• [TASK INSTRUCTIONS]:
Of the lines below, report only those that contain "first".

--- EXERCISE INPUTS Enclosed Below ---

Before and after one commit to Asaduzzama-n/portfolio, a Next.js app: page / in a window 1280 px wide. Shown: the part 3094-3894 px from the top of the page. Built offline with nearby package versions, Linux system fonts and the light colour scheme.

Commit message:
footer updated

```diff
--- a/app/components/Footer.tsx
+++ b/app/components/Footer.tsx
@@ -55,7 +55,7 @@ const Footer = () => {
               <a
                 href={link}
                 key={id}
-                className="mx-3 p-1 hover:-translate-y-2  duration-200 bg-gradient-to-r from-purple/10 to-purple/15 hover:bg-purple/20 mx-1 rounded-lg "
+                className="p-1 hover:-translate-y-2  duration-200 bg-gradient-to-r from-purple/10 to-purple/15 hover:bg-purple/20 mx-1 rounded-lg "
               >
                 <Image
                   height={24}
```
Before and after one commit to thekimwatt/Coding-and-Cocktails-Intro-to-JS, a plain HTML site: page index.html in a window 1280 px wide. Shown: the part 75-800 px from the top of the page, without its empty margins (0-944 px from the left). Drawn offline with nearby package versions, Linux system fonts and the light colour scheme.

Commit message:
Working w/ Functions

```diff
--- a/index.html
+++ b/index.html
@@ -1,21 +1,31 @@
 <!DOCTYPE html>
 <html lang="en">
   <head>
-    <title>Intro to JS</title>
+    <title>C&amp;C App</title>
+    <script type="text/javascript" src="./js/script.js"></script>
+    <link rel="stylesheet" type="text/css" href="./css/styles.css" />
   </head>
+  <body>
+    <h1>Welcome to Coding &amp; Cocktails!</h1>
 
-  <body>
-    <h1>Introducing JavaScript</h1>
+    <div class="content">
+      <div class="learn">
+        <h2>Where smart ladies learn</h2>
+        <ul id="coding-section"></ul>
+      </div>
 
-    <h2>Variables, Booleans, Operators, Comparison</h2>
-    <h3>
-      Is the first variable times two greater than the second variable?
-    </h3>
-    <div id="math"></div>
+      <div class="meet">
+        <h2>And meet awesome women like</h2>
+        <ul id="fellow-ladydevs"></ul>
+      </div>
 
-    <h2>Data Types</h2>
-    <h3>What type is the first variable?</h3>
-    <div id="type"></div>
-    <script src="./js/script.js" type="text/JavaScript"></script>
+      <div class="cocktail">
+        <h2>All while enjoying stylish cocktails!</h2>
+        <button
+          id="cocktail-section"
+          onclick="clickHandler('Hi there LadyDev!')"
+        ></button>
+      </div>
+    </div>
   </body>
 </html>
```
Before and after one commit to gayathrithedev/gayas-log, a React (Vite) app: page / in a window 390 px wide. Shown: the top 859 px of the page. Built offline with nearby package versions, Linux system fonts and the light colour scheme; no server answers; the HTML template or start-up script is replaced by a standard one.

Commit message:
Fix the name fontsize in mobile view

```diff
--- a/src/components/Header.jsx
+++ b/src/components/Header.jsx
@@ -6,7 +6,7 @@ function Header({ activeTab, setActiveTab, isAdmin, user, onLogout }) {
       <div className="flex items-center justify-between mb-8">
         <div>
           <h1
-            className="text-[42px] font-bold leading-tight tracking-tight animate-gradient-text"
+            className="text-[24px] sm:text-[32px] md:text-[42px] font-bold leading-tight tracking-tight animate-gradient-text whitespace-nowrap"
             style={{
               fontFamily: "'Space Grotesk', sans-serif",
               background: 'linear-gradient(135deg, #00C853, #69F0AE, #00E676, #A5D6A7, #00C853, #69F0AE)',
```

--- End of Enclosed EXERCISE INPUTS ---

• [SOLUTION TO THE PROBLEM]:
-      Is the first variable times two greater than the second variable?
-    <h3>What type is the first variable?</h3>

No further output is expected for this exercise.